DeepEarth, a new Silverlight 2.0 mapping control, provides developers with the ability to use the Virtual Earth mapping elements in their own web applications. So what you ask? Well tt has been combined with DeepZoom, essentially Microsoft’s Seadragon technology converted for use across multiple browser and platforms… For those not in the know, Seadragon aims to make browsing images, no matter how large or how many, a speedy, seamless, and smooth experience.

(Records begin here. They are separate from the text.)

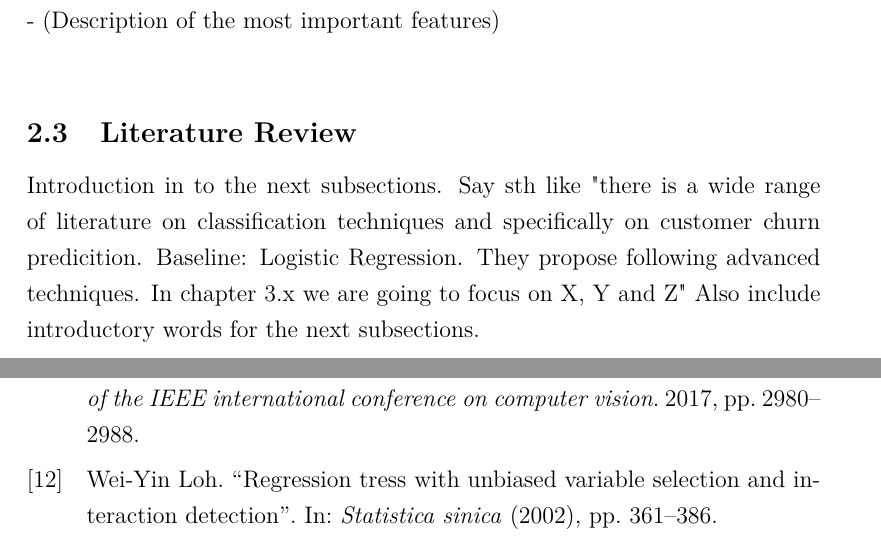
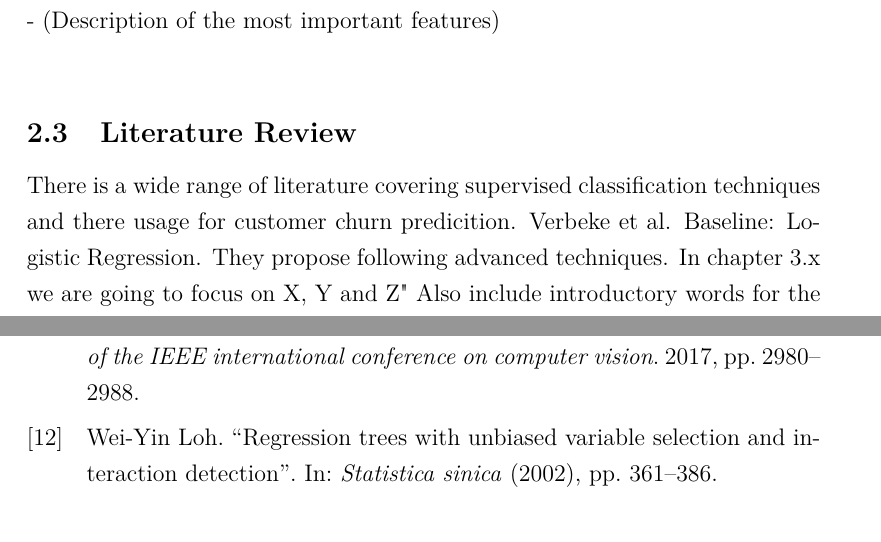
Before and after one commit to abdumaa/master_thesis_churn_modelling, a LaTeX thesis (tex/thesis.tex, which reads tex/literaturechurn.bib): two parts of pages 9 and 34 of 35, joined at a grey line, cut so that both start at the same text. Compiled offline with pdfLaTeX.

Commit message:
Minor changes

```diff
--- a/tex/literaturechurn.bib
+++ b/tex/literaturechurn.bib
@@ -147,7 +147,7 @@ year = {2008}
   publisher={Institute of Mathematical Statistics}
 }
 @article{guide,
-  title={Regression tress with unbiased variable selection and interaction detection},
+  title={Regression trees with unbiased variable selection and interaction detection},
   author={Loh, Wei-Yin},
   journal={Statistica sinica},
   pages={361--386},
--- a/tex/thesis.tex
+++ b/tex/thesis.tex
@@ -212,7 +212,8 @@ Note that for each group we generate multiple features with different values for
 
 \subsection{Literature Review} \par
 
-Introduction in to the next subsections. Say sth like "there is a wide range of literature on classification techniques and specifically on customer churn predicition. Baseline: Logistic Regression. They propose following advanced techniques. In chapter 3.x we are going to focus on X, Y and Z" Also include introductory words for the next subsections. \\
+There is a wide range of literature covering supervised classification techniques and there usage for customer churn predicition. Verbeke et al.
+Baseline: Logistic Regression. They propose following advanced techniques. In chapter 3.x we are going to focus on X, Y and Z" Also include introductory words for the next subsections. \\
 
 
 \section{Methods} \par
```
Also changed, not shown: tex/literaturechurn.bib (10 more changed lines).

Deep Zoom has been put to use by a few companies, like the Hard Rock Café Memorabilia webpage.
Version 1.0 of DeepEarth was recently released with the following:
- Fully implemented map control with property and event model
- Fully templated set of map navigation controls
- Layers for inclusion of Points, LineStrings and Polygons (OGS)
- Conversion library for geography to screen coordinate systems
- Geocoding (find an address)
- Reverse Geocoding (getting an address from a point on the map)
- Routing (Directions)
- Marque zoom selection (default Ctrl-click and drag or from menu toggle)
- Map rotation
- Provides imagery as tile layers, a robust Virtual Earth implementation supporting the
- official token-based tile access and web services
Now if the above video fails to sway you scoot over to the working version of DeepEarth that you can try out if you have Silverlight installed. The DeepEarth bits are available on Microsoft’s open source website, CodePlex. You’ll also need a Virtual Earth Developer Account and, if you want to get rid of the “Staging” watermark, you’ll need to send an e-mail to the Virtual Earth Licensing Team. Version 2.0 is slated for a February 2009 release.